Exercise requirements »
Only lines containing the string "diff" belong in the answer; copy all of them from the entries.

The input »
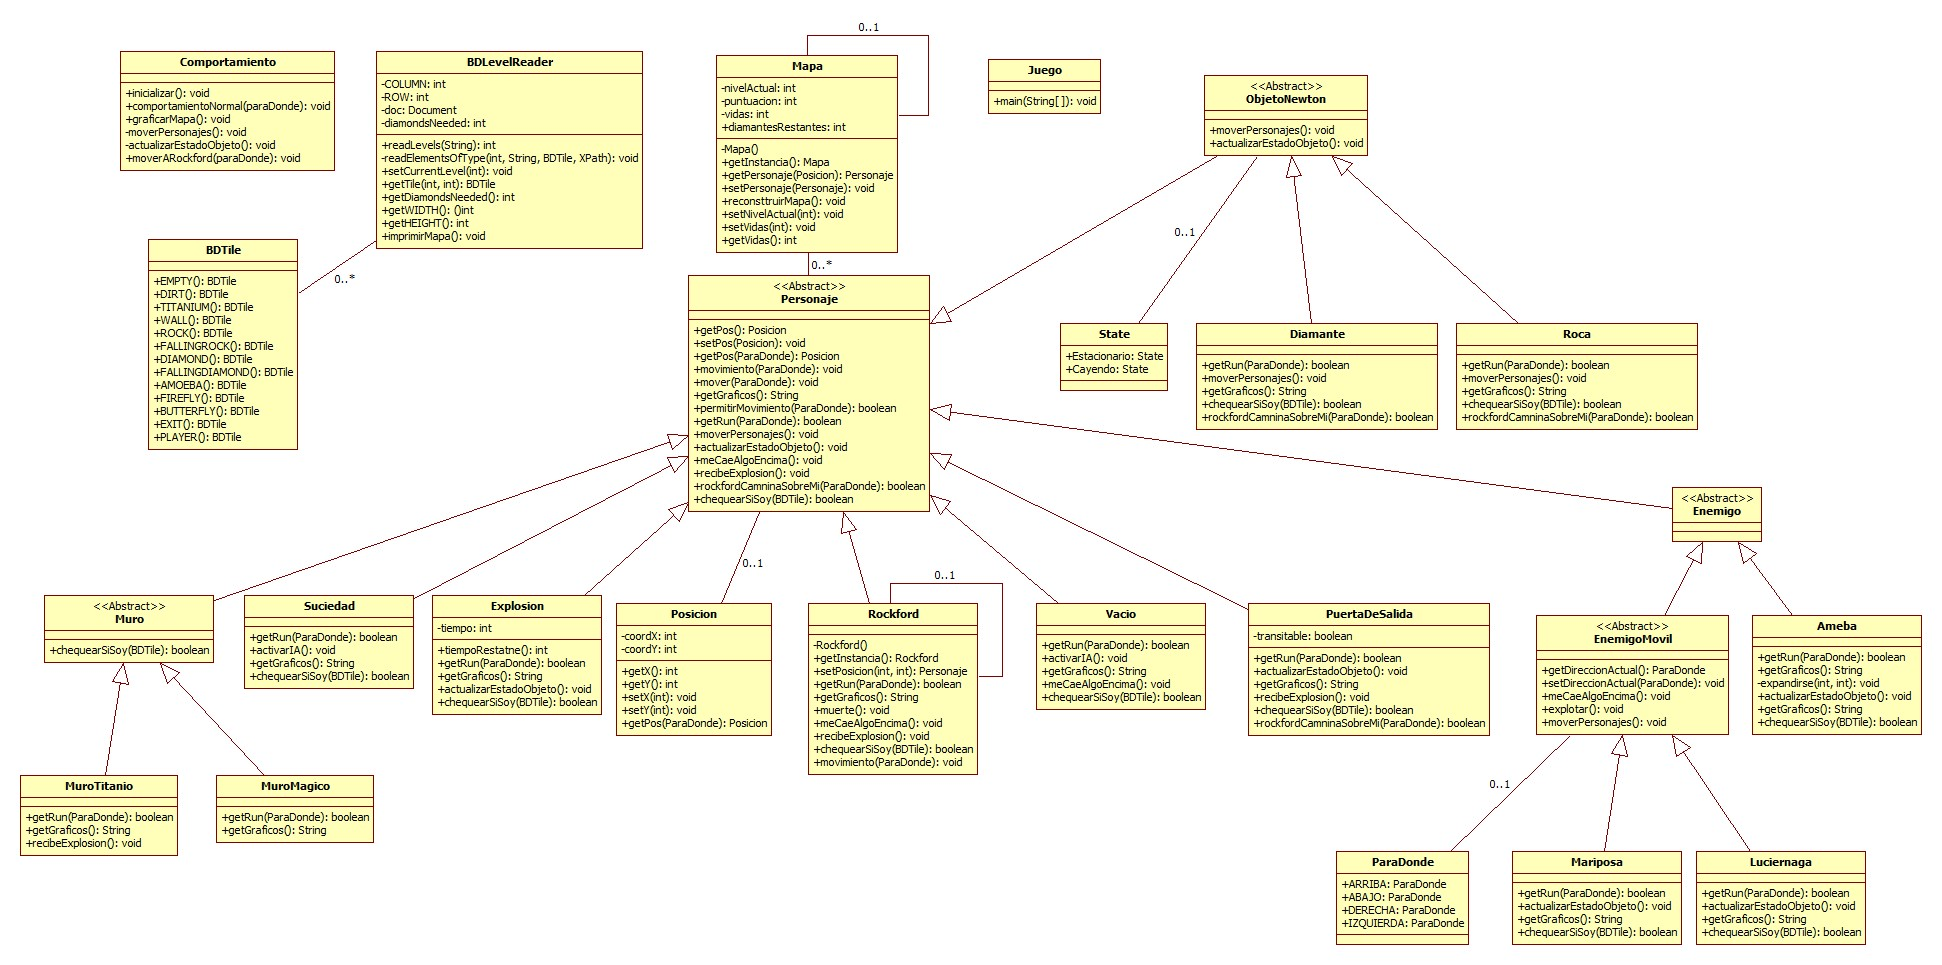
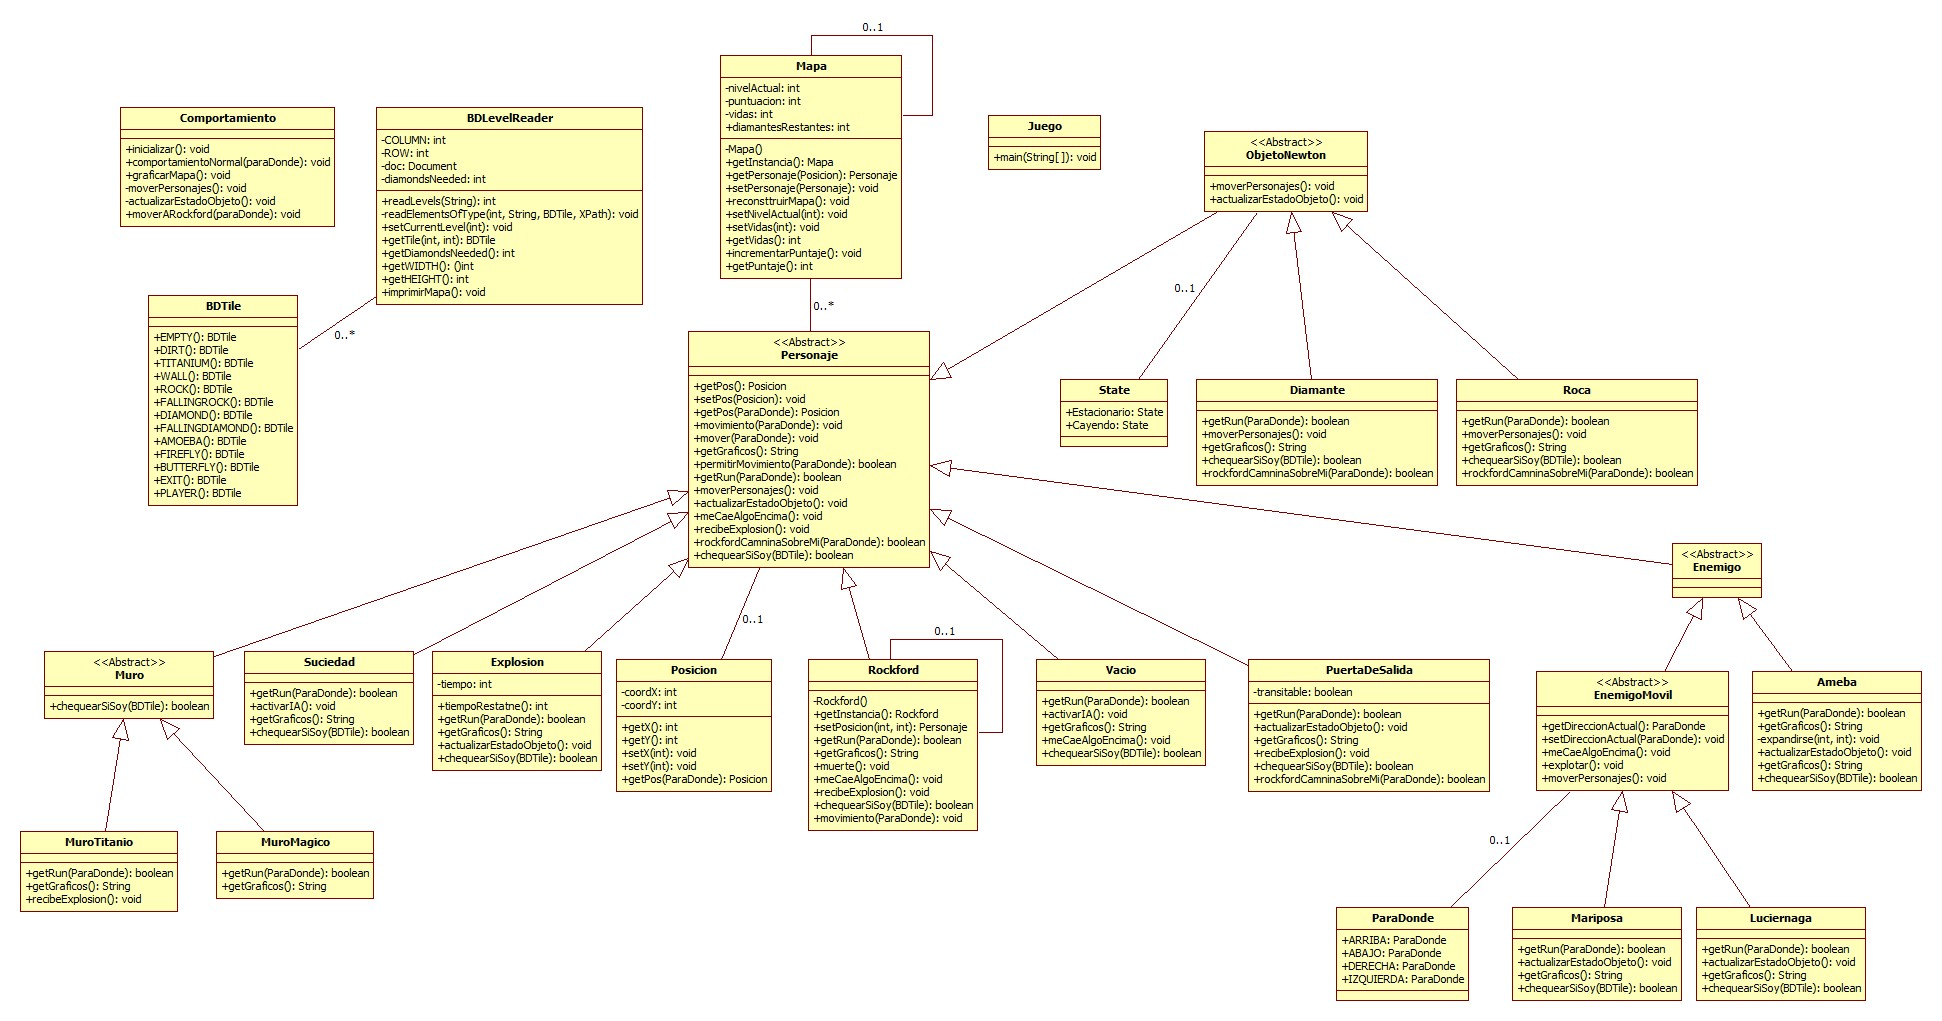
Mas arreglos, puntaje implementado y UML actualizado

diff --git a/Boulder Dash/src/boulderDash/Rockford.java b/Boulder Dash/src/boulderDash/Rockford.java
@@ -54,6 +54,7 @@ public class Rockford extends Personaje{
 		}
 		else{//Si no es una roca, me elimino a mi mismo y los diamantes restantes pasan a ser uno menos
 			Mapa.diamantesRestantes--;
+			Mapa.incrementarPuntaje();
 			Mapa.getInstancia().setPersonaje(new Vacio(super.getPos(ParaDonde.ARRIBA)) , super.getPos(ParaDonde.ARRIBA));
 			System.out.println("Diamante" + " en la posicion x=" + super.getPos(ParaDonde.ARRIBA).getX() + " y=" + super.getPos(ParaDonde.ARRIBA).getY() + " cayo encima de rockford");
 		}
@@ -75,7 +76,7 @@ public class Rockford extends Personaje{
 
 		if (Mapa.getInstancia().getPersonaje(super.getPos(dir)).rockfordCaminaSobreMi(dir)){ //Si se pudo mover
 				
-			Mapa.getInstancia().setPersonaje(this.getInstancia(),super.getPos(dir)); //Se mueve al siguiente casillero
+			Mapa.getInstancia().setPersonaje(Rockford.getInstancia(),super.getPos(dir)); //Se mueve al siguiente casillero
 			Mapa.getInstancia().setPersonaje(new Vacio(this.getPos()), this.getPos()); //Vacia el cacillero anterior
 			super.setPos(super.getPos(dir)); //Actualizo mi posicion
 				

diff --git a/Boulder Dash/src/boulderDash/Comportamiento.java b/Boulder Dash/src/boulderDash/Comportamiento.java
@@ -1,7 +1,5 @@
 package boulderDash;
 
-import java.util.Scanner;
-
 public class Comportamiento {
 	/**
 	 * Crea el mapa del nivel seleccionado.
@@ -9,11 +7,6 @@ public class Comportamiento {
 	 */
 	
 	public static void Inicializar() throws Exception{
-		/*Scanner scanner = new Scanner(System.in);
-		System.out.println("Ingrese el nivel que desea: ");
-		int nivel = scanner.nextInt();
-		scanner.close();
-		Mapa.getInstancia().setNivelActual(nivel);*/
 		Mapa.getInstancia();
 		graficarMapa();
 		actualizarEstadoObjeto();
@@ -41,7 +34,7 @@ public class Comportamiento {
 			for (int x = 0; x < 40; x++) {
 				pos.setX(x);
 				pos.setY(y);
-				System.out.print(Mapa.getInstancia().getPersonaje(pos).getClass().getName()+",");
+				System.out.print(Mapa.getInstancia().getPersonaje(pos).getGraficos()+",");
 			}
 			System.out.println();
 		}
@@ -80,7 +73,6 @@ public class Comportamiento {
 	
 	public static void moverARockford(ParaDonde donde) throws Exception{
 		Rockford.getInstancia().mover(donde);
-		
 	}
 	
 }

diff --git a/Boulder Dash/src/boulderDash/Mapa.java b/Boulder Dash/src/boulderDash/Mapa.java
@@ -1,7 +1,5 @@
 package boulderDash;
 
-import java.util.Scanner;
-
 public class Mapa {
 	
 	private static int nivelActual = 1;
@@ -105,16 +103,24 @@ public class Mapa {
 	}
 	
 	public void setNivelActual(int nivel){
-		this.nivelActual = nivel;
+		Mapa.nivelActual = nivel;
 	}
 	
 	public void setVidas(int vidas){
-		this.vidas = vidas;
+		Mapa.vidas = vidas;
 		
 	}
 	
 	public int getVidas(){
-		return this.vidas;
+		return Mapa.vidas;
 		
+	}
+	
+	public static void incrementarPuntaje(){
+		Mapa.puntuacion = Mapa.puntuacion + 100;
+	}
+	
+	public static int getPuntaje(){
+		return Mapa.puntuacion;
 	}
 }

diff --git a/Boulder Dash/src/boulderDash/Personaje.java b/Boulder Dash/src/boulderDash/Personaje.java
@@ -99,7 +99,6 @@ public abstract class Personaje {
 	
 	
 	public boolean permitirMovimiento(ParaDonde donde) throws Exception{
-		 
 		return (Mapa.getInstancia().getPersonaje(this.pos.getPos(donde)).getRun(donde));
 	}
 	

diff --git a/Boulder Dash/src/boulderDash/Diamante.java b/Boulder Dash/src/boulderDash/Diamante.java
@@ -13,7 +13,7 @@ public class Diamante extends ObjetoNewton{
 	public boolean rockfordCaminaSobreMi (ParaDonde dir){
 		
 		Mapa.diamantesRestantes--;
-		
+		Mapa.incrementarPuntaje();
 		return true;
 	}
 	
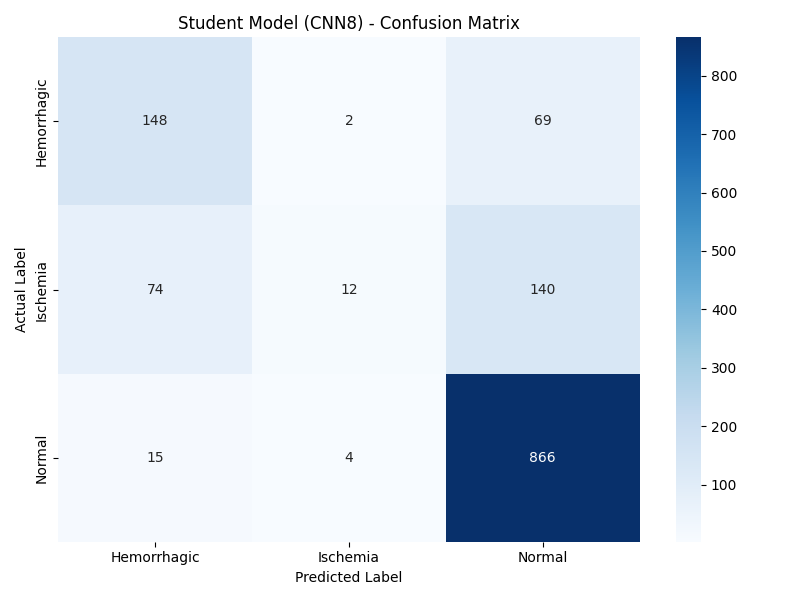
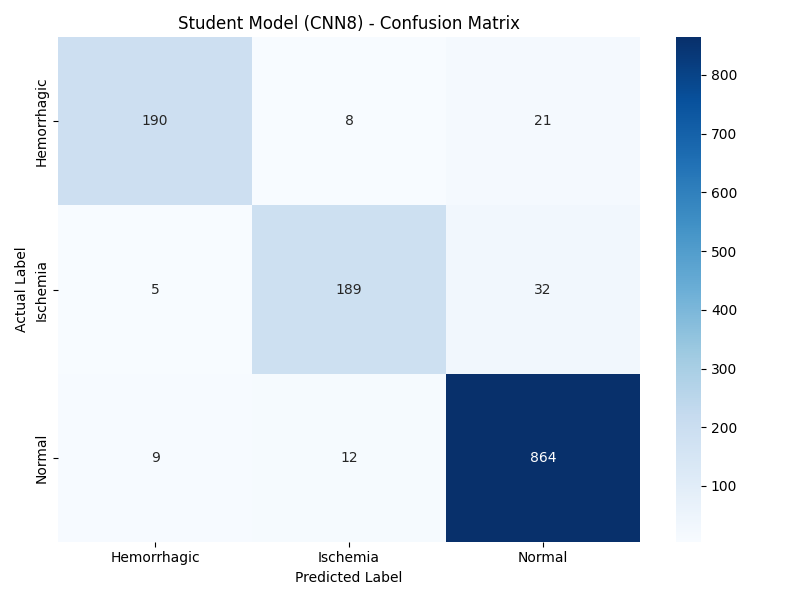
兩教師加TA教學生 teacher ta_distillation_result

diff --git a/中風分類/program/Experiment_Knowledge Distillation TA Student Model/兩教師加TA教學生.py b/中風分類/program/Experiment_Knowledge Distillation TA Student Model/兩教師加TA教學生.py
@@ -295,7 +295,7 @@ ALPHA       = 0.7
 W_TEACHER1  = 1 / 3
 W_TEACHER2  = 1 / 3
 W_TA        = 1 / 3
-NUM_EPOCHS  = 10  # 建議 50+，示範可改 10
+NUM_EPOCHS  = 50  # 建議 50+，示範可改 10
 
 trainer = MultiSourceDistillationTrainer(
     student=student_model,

Written response »
diff --git a/Boulder Dash/src/boulderDash/Rockford.java b/Boulder Dash/src/boulderDash/Rockford.java
diff --git a/Boulder Dash/src/boulderDash/Comportamiento.java b/Boulder Dash/src/boulderDash/Comportamiento.java
diff --git a/Boulder Dash/src/boulderDash/Mapa.java b/Boulder Dash/src/boulderDash/Mapa.java
diff --git a/Boulder Dash/src/boulderDash/Personaje.java b/Boulder Dash/src/boulderDash/Personaje.java
diff --git a/Boulder Dash/src/boulderDash/Diamante.java b/Boulder Dash/src/boulderDash/Diamante.java
diff --git a/中風分類/program/Experiment_Knowledge Distillation TA Student Model/兩教師加TA教學生.py b/中風分類/program/Experiment_Knowledge Distillation TA Student Model/兩教師加TA教學生.py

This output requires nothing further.